In 2006, along with Rabbi Robert Sternberg, Oughton co-authored “Jewish-Christian Relations in Light of the Holocaust,” a student text and teacher’s manual. A participant in the U.S. Holocaust Memorial Museum Mandel Fellows Program, he has studied at Yad Vashem in Jerusalem.
Oughton also has served as chair of the Education Committee at the St. Louis Holocaust Museum and Learning Center and helped design the museum’s curriculum for educational workshops. “David is not Jewish — he is what we consider one of our righteous friends,” says Jean Cavender, director of the Holocaust Museum and Learning Center. “He has been one of the leading voices in our St. Louis community to advocate for better Holocaust education in the parochial school system.”
Cavender continues: “David is a quiet, soft-spoken man who has a powerful intellectual side.

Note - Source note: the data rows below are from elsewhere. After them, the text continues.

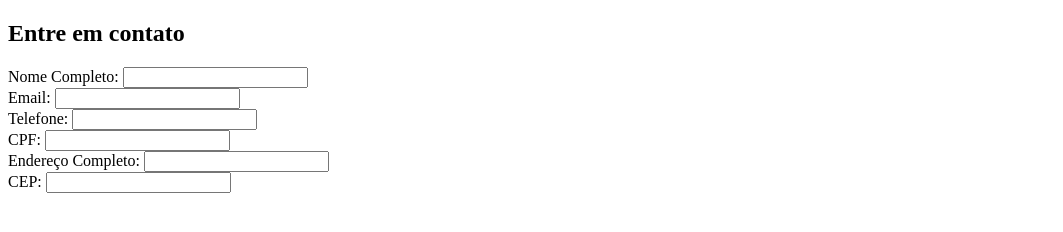
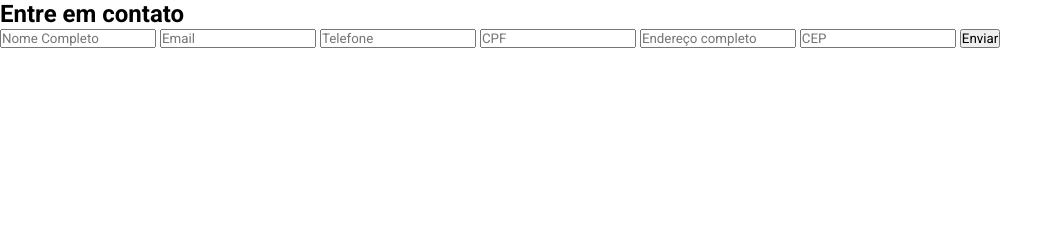
Before and after one commit to wendeldh7/Exercicio_Plugins_Jquery, a plain HTML site: page index.html in a window 1280 px wide. Shown: the whole page, without its empty margins (0-1063 px from the left). Drawn offline with Linux system fonts and the light colour scheme.

Commit message:
Primeiro commit

```diff
--- a/css/main.css
+++ b/css/main.css
@@ -1,5 +1,3 @@
-@import url('https://fonts.googleapis.com/css2?family=Roboto:wght@400;700&display=swap');
-
 * {
     margin: 0;
     padding: 0;
--- a/index.html
+++ b/index.html
@@ -4,39 +4,24 @@
     <meta charset="UTF-8">
     <meta http-equiv="X-UA-Compatible" content="IE=edge">
     <meta name="viewport" content="width=device-width, initial-scale=1.0">
+    <link rel="preconnect" href="https://fonts.googleapis.com">
+<link rel="preconnect" href="https://fonts.gstatic.com" crossorigin>
+<link href="https://fonts.googleapis.com/css2?family=Roboto:wght@400;700&display=swap" rel="stylesheet">
+<link rel="stylesheet" href="./css/main.css">
     <title>Validation Plugins JQuery</title>
 </head>
 <body>
     <div class="container">
-        <section id="contato">
+        <form>
             <h2>Entre em contato</h2>
-            <form>
-                <div class="form-campo">
-                    <label for="nome">Nome Completo:</label>
-                    <input type="text" id="nome" name="nome">
-                </div>
-                <div class="form-campo">
-                    <label for="email">Email:</label>
-                    <input type="email" id="email" name="email">
-                </div>
-                <div class="form-campo">
-                    <label for="telefone">Telefone:</label>
-                    <input type="tel" id="telefone" name="telefone">
-                </div>
-                <div class="form-campo">
-                    <label for="cpf">CPF:</label>
-                    <input type="number" id="cpf" name="cpf">
-                </div>
-                <div class="form-campo">
-                    <label for="endereco">Endereço Completo:</label>
-                    <input type="text" id="endereco" name="endereco">
-                </div>
-                <div class="form-campo">
-                    <label for="cep">CEP:</label>
-                    <input type="number" id="cep" name="cep">
-                </div>
-            </form>
-        </section>
+            <input type="text" for="nome" id="nome" placeholder="Nome Completo">
+            <input type="text" for="nome" id="nome" placeholder="Email">
+            <input type="text" for="nome" id="nome" placeholder="Telefone">
+            <input type="text" for="nome" id="nome" placeholder="CPF">
+            <input type="text" for="nome" id="nome" placeholder="Endereço completo">
+            <input type="text" for="nome" id="nome" placeholder="CEP">
+            <button type="submit">Enviar</button>
+        </form>
     </div>
 </body>
 </html>
```
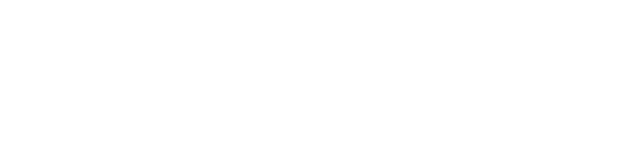
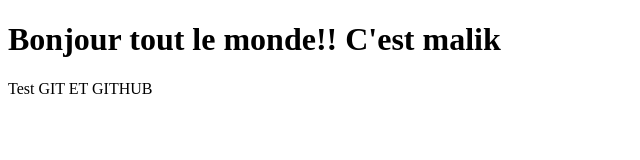
Before and after one commit to Malik-Rida/MonSite, a plain HTML site: page index.html in a window 1280 px wide. Shown: the whole page, without its empty margins (0-640 px from the left). Drawn offline with Linux system fonts and the light colour scheme.

Commit message:
ajout paragraphe

```diff
--- a/index.html
+++ b/index.html
@@ -7,6 +7,7 @@
     <title>TEST GITHUB</title>
 </head>
 <body>
-
+    <h1>Bonjour tout le monde!! C'est malik </h1>
+    <p>Test GIT ET GITHUB</p>
 </body>
 </html>
```
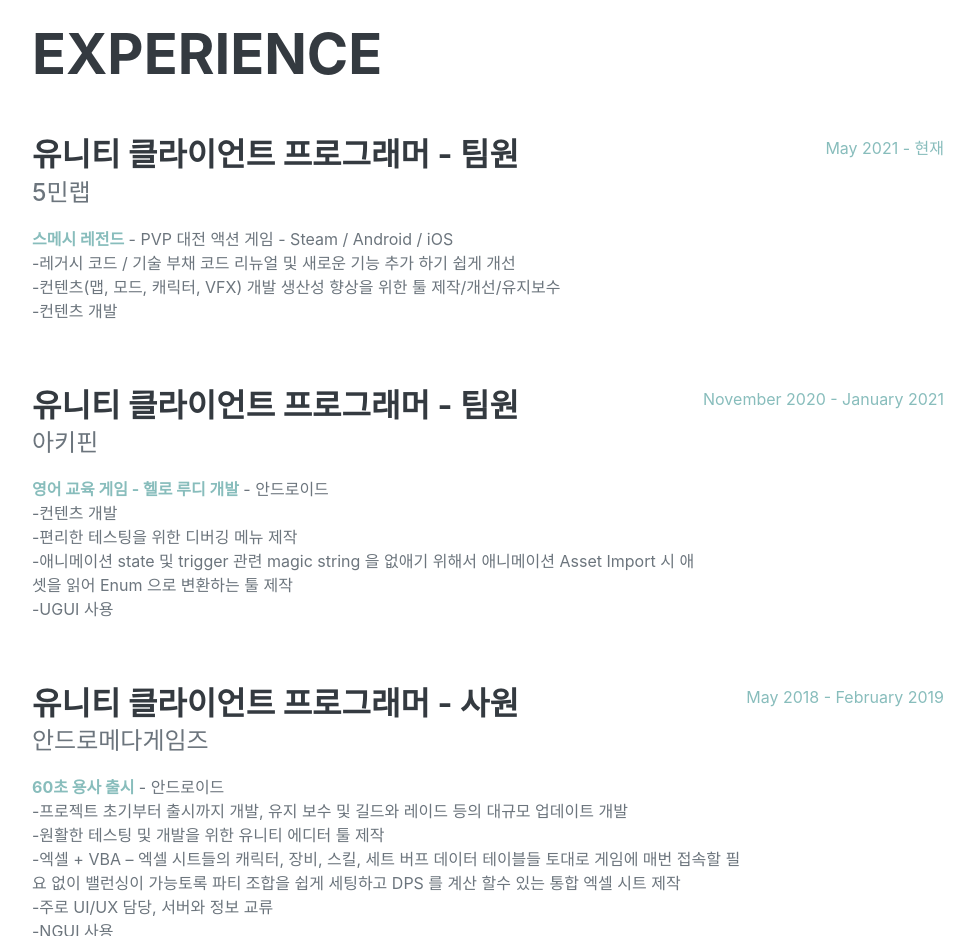
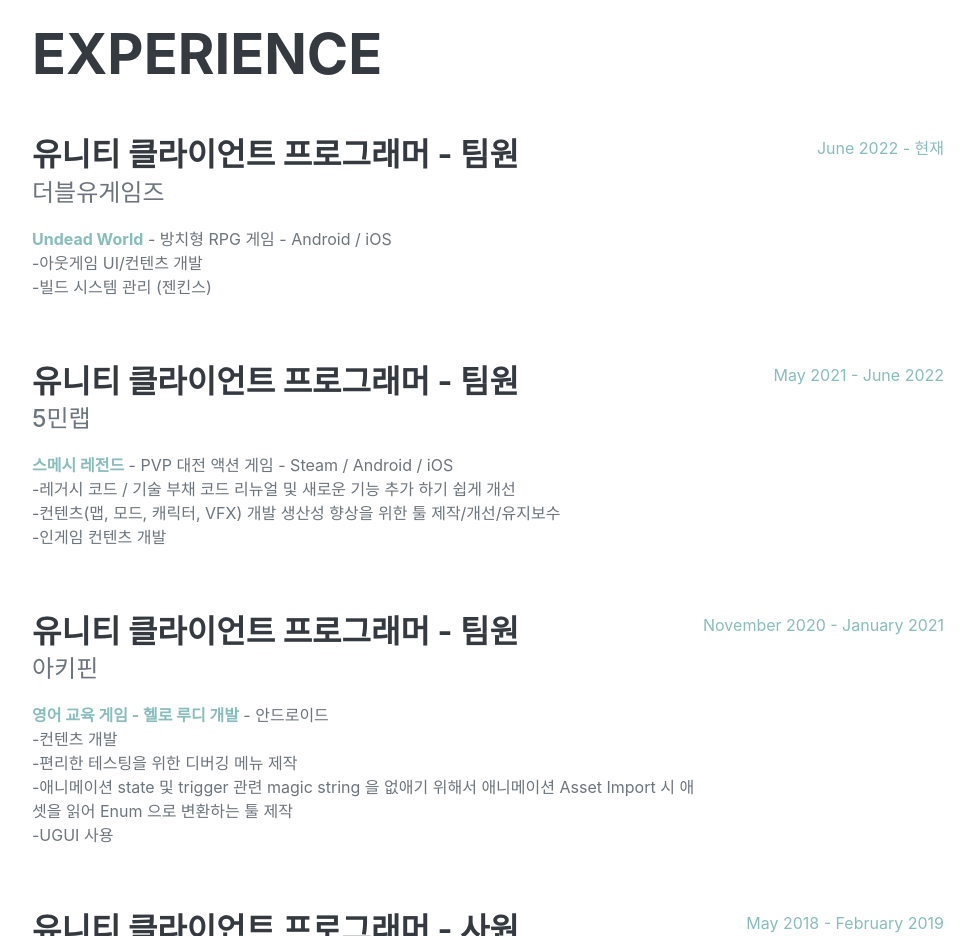
Before and after one commit to tyl3rdurden/tyl3rdurden.github.io, a website: page index.html in a window 1280 px wide. Shown: the part 860-1796 px from the top of the page, without its empty margins (288-1262 px from the left). Drawn offline with nearby package versions, Linux system fonts and the light colour scheme; a web font is replaced by a local one.

Commit message:
경력 업데이트

```diff
--- a/index.html
+++ b/index.html
@@ -70,14 +70,25 @@
                     <div class="d-flex flex-column flex-md-row justify-content-between mb-5">
                         <div class="flex-grow-1">
                             <h3 class="mb-0">유니티 클라이언트 프로그래머 - 팀원</h3>
+                            <div class="subheading mb-3">더블유게임즈</div>
+                            <p><a href="https://play.google.com/store/apps/details?id=com.doubledown.undead.world.hero.afk.game&hl=en&gl=US"><b>Undead World</b></a> - 방치형 RPG 게임 - Android / iOS
+                                <br>-아웃게임 UI/컨텐츠 개발
+                                <br>-빌드 시스템 관리 (젠킨스)
+                            </p>
+                        </div>
+                        <div class="flex-shrink-0"><span class="text-primary">June 2022 - 현재</span></div>
+                    </div>
+                    <div class="d-flex flex-column flex-md-row justify-content-between mb-5">
+                        <div class="flex-grow-1">
+                            <h3 class="mb-0">유니티 클라이언트 프로그래머 - 팀원</h3>
                             <div class="subheading mb-3">5민랩</div>
                             <p><a href="https://store.steampowered.com/app/1352080/SMASH_LEGENDS/"><b>스메시 레전드</b></a> - PVP 대전 액션 게임 - Steam / Android / iOS
                                 <br>-레거시 코드 / 기술 부채 코드 리뉴얼 및 새로운 기능 추가 하기 쉽게 개선
                                 <br>-컨텐츠(맵, 모드, 캐릭터, VFX) 개발 생산성 향상을 위한 툴 제작/개선/유지보수
-                                <br>-컨텐츠 개발
+                                <br>-인게임 컨텐츠 개발
                             </p>
                         </div>
-                        <div class="flex-shrink-0"><span class="text-primary">May 2021 - 현재</span></div>
+                        <div class="flex-shrink-0"><span class="text-primary">May 2021 - June 2022</span></div>
                     </div>
 					<div class="d-flex flex-column flex-md-row justify-content-between mb-5">
                         <div class="flex-grow-1">
```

When he lectures on any given topic he is clear, concise and enlightening. More importantly, he is deeply dedicated to the success of our mission and continues to stay involved on our Council and Education Committee. We have a great friend in David Oughton.”

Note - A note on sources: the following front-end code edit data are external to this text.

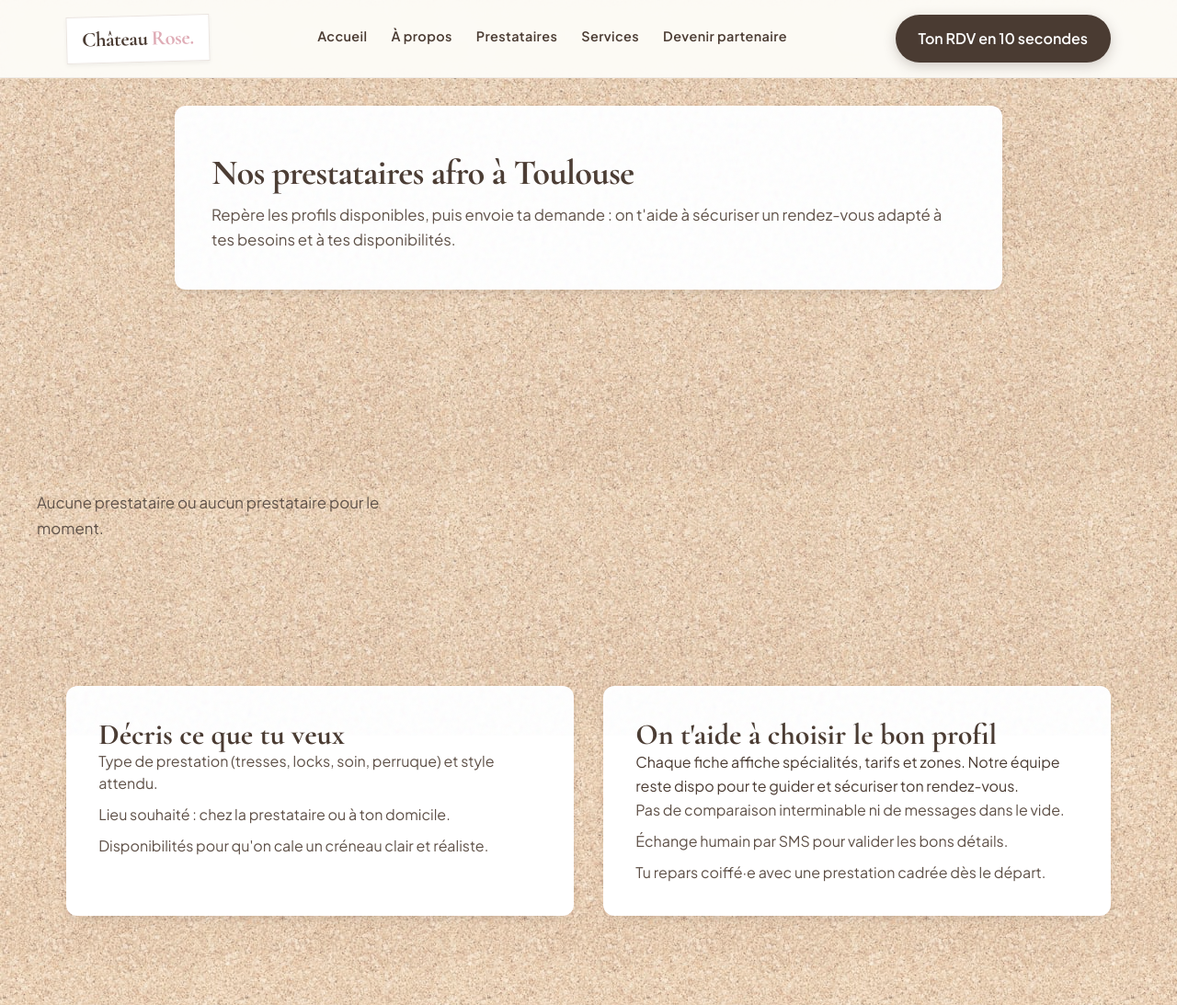
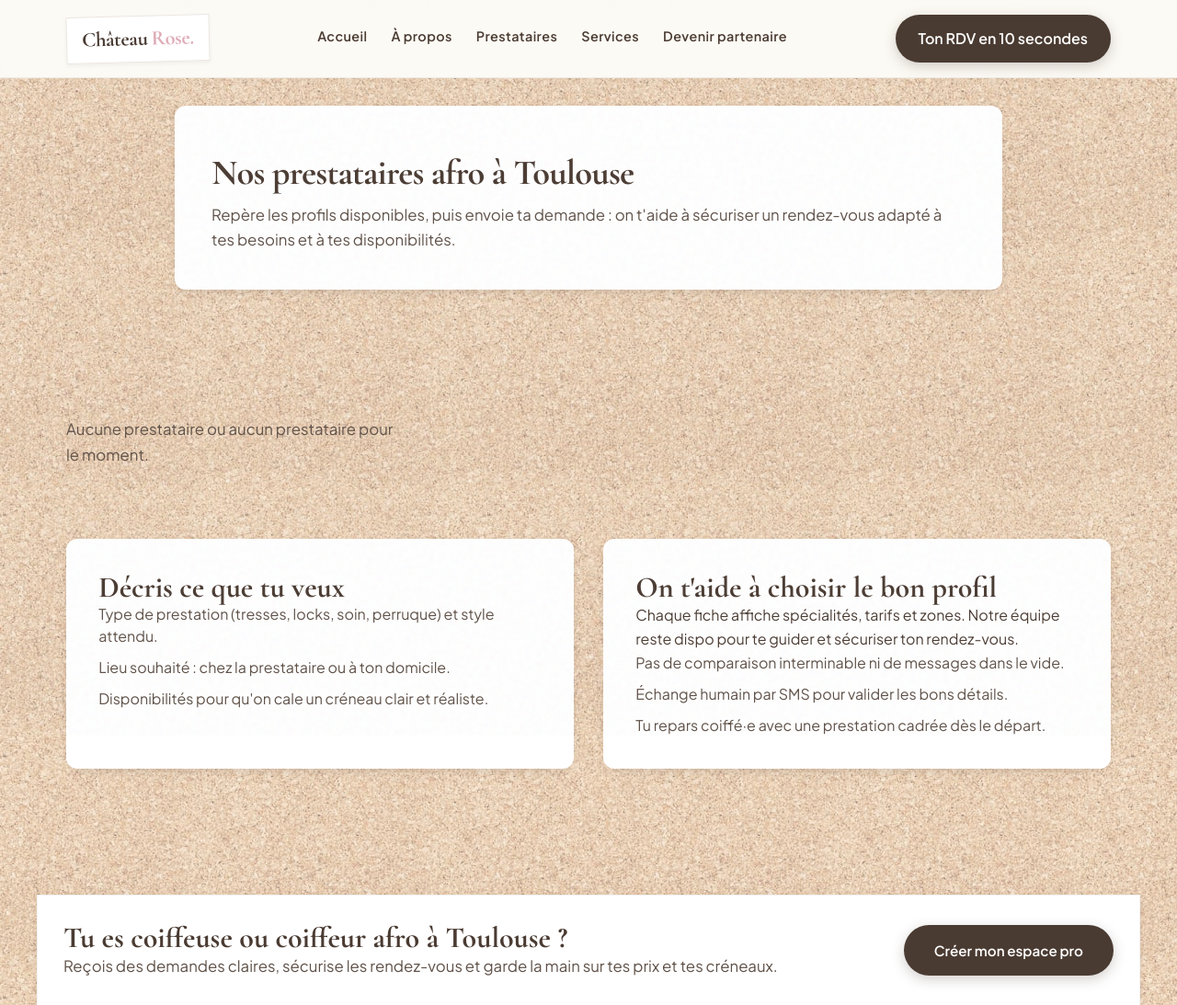
Before and after one commit to jafty/chateau_rose, a Django app: page /prestataires/ in a window 1280 px wide. Shown: the top 1093 px of the page at 92% size. Run offline with Django 5.2, Linux system fonts and the light colour scheme; data that the repository does not hold is empty; some libraries are stand-ins or nearby versions.

Commit message:
Fix provider list spacing regression from nested wrappers

```diff
--- a/templates/interface/at_home_provider_list.html
+++ b/templates/interface/at_home_provider_list.html
@@ -15,7 +15,7 @@
 </section>
 
 <section class="layout-section layout-section--tight providers-section--offset" id="providers">
-    <div class="layout-shell providers-section">
+    <div class="layout-shell">
     <div class="providers-grid">
         {% for provider in providers %}
             {% include "interface/partials/provider_card.html" with provider=provider %}
--- a/templates/interface/provider_list.html
+++ b/templates/interface/provider_list.html
@@ -15,7 +15,7 @@
 </section>
 
 <section class="layout-section layout-section--tight providers-section--offset" id="providers">
-    <div class="layout-shell providers-section">
+    <div class="layout-shell">
     <div class="providers-grid">
         {% for provider in providers %}
             {% include "interface/partials/provider_card.html" with provider=provider %}
```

Cavender points out that Oughton teaches the history of anti-Semitism from 33 CE to 1933, the year Hitler came to power, tracing commentary in the Gospels that show the shift in responsibility for the death of Jesus from the Romans to the Jews. “In my classes, we see anti-Judaism in early Christianity as the seed bed for the Nazi’s racial anti-Semitism,” says Oughton.
“We look at Jewish and Christian relationships before and during key historical events, but we also look at Gentile rescuers of Jews during the Holocaust and at how the Catholic church and other Christian churches changed their teachings afterward.”
Oughton reports that discussions in his classes range widely, covering historical and religious issues and, in a broader context, what it would take to eliminate war. A native of Belleville, Oughton earned his Ph.D. in Philosophies and Theologies of Peace and Justice at St. Louis University.
“Even then, I wanted to consider ways in which the world community might be able to change political systems so that war would be outlawed and genocide made an international crime,” he says.
Some 25 years ago, Oughton founded the St. Louis Dialogue Group of the World’s Religions and Philosophies, which meets to discuss common questions and concerns. He attends conferences of the Parliament of World Religions and locally is a member of the Interfaith Partnership/Faith Beyond Walls.
“The majority of people in the world belong to one of about a dozen religions, and I find that learning about other religions is a very positive experience,” says Oughton. “There won’t be world peace ultimately unless there is peace among religions. But if we can learn about each other, learn to tolerate each other – maybe we can find political solutions to end war and genocide.”
Oughton believes that the world is moving slowly in the right direction, though often “taking two steps forward and one back.” He says, “One major positive movement is that many countries have agreed in principle that when civilians are being targeted for persecution, the international community has a responsibility to protect them.”
Oughton adds, “There are movements and organizations trying to move the world forward where a world law would be created so that people would be held responsible for participating in genocide. That certainly is one of the lessons of the Holocaust, and these signs of hope need to be promoted.”
This ambassador of world peace pauses and then adds, “It won’t happen overnight.
FAMILY: Married to Marie, a retired science teacher; two grown children
OCCUPATION: Associate professor of theology at St. Louis University
FAVORITE PASTIME: Following the Cardinals, going to movies, playing golf